(Stored items)

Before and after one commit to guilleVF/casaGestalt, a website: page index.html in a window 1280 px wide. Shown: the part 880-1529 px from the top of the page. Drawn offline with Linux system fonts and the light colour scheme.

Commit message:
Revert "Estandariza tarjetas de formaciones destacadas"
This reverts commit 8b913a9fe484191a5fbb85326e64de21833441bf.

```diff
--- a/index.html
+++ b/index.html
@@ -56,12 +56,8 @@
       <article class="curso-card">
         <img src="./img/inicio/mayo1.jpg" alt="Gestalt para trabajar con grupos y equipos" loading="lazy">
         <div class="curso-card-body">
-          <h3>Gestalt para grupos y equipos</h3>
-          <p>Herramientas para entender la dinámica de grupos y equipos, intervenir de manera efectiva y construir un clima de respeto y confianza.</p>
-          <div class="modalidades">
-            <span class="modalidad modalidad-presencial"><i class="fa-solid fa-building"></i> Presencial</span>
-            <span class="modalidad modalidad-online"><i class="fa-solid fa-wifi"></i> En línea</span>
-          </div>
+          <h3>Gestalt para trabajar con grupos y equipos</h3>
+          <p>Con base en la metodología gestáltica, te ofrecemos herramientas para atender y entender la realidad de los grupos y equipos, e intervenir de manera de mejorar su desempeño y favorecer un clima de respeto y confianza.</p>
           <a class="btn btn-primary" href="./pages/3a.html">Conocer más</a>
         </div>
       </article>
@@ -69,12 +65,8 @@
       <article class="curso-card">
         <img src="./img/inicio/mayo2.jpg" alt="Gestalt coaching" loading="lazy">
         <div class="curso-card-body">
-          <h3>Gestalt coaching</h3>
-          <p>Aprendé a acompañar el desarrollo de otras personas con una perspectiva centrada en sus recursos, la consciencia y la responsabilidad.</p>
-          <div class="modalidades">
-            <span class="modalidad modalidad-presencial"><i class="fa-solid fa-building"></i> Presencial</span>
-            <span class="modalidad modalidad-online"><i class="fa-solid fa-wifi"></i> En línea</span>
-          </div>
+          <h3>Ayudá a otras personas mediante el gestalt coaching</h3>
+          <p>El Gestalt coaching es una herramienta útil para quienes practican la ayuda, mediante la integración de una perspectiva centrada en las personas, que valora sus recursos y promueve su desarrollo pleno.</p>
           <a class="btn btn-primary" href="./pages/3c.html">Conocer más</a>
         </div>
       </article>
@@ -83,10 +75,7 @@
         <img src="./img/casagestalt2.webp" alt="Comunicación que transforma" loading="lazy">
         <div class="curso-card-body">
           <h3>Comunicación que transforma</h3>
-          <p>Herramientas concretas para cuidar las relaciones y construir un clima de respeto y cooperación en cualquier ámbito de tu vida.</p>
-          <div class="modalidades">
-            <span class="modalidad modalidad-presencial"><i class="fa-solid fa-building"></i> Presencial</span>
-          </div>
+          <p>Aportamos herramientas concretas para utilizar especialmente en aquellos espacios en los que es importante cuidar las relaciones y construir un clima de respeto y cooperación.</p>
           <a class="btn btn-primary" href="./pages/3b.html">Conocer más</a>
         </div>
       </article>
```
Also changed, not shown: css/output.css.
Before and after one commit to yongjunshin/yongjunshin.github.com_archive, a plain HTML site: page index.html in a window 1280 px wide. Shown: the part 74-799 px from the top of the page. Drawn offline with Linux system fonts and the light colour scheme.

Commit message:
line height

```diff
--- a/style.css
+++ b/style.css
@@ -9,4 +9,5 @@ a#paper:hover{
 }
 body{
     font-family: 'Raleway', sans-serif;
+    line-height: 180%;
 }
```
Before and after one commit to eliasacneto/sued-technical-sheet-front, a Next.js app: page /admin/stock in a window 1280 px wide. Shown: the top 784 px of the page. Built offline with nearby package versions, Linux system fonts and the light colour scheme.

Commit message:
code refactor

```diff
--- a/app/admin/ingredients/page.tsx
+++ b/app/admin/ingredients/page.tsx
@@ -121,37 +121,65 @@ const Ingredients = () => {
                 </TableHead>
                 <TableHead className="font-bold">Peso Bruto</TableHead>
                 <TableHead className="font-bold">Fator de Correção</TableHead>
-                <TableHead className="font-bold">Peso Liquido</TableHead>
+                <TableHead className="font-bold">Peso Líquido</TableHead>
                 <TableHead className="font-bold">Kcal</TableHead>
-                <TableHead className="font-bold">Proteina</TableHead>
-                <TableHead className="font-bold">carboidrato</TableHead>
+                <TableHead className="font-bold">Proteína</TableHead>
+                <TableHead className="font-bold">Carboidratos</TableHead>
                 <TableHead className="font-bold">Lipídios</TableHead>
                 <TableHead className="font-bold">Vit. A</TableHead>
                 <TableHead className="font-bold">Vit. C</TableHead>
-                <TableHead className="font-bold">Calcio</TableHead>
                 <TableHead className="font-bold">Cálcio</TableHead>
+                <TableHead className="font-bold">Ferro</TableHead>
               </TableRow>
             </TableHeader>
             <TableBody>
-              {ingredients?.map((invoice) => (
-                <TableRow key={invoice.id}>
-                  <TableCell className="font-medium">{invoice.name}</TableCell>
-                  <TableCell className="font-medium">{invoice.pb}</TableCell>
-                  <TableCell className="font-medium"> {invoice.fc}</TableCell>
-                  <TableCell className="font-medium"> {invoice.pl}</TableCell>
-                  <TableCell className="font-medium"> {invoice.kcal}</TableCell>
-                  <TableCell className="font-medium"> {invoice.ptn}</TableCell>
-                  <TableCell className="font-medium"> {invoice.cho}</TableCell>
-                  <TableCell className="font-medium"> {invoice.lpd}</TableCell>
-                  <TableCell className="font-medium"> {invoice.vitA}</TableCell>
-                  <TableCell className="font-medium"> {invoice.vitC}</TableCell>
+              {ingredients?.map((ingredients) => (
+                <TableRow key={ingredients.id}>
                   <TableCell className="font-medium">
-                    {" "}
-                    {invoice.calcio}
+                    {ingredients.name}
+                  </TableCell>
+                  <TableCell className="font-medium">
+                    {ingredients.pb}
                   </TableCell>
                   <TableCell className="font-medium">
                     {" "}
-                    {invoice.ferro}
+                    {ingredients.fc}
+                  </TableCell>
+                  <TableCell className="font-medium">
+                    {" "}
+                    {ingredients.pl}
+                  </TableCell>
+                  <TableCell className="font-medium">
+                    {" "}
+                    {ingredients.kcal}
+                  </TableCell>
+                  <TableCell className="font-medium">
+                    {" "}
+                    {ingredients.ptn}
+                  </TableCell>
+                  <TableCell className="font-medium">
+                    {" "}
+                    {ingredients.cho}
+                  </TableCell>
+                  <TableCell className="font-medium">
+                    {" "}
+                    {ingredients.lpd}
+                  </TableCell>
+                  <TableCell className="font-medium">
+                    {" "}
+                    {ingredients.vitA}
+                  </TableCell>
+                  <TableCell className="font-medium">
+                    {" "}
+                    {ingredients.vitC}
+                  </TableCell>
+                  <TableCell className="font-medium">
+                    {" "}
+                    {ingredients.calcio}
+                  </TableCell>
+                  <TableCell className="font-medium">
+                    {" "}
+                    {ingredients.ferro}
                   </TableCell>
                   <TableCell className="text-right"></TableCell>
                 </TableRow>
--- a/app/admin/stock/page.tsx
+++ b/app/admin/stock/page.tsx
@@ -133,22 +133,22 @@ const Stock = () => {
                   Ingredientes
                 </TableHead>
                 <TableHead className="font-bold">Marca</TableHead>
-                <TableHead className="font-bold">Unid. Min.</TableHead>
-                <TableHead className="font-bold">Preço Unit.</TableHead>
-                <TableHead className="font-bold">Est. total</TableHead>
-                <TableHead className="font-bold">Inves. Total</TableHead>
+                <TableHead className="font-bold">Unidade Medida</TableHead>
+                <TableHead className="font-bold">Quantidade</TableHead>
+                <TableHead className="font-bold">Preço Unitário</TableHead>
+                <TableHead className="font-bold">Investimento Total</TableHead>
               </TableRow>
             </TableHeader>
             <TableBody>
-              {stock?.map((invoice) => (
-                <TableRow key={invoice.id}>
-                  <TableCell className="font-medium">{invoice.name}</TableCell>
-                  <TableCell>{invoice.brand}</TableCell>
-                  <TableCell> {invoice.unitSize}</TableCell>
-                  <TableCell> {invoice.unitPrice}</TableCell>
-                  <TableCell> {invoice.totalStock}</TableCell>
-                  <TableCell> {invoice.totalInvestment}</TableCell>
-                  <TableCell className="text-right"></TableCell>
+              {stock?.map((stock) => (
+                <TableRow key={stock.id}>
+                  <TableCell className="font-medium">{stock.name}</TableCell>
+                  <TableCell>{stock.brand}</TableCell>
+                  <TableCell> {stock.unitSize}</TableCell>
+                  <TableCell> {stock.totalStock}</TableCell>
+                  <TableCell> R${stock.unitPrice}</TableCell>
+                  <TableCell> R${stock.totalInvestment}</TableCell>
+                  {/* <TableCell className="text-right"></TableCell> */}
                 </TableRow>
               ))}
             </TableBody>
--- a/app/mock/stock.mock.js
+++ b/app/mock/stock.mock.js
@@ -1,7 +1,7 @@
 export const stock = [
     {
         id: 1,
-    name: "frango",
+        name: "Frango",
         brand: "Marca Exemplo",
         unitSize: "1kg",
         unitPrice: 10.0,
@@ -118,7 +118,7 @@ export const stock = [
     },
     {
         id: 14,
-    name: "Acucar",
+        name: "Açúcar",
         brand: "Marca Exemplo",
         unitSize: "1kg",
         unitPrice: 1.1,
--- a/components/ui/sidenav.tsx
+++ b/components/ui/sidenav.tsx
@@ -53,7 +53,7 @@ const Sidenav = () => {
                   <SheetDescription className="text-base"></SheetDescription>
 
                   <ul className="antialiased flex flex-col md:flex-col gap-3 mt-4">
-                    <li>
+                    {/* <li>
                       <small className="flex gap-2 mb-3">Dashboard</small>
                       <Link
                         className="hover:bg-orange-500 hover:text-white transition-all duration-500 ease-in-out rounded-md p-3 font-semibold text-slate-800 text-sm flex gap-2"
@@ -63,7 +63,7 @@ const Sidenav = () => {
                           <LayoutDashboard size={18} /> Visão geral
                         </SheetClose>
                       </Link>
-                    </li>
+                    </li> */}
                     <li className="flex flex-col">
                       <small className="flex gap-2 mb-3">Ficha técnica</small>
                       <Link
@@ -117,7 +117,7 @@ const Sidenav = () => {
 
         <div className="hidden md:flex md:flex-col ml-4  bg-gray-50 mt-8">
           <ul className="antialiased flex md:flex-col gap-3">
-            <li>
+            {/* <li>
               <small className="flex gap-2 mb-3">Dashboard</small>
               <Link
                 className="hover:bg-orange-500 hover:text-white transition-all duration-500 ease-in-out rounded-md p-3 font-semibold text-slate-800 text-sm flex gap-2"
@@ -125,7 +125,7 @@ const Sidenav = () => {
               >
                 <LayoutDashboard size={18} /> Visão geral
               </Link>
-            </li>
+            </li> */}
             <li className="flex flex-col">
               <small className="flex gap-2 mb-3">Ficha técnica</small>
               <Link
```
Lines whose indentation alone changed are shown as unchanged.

**What the task requires:**
Each line above with the word "unitPrice" must be returned.

**Problem solution:**
-                  <TableCell> {invoice.unitPrice}</TableCell>
+                  <TableCell> R${stock.unitPrice}</TableCell>
         unitPrice: 10.0,
         unitPrice: 1.1,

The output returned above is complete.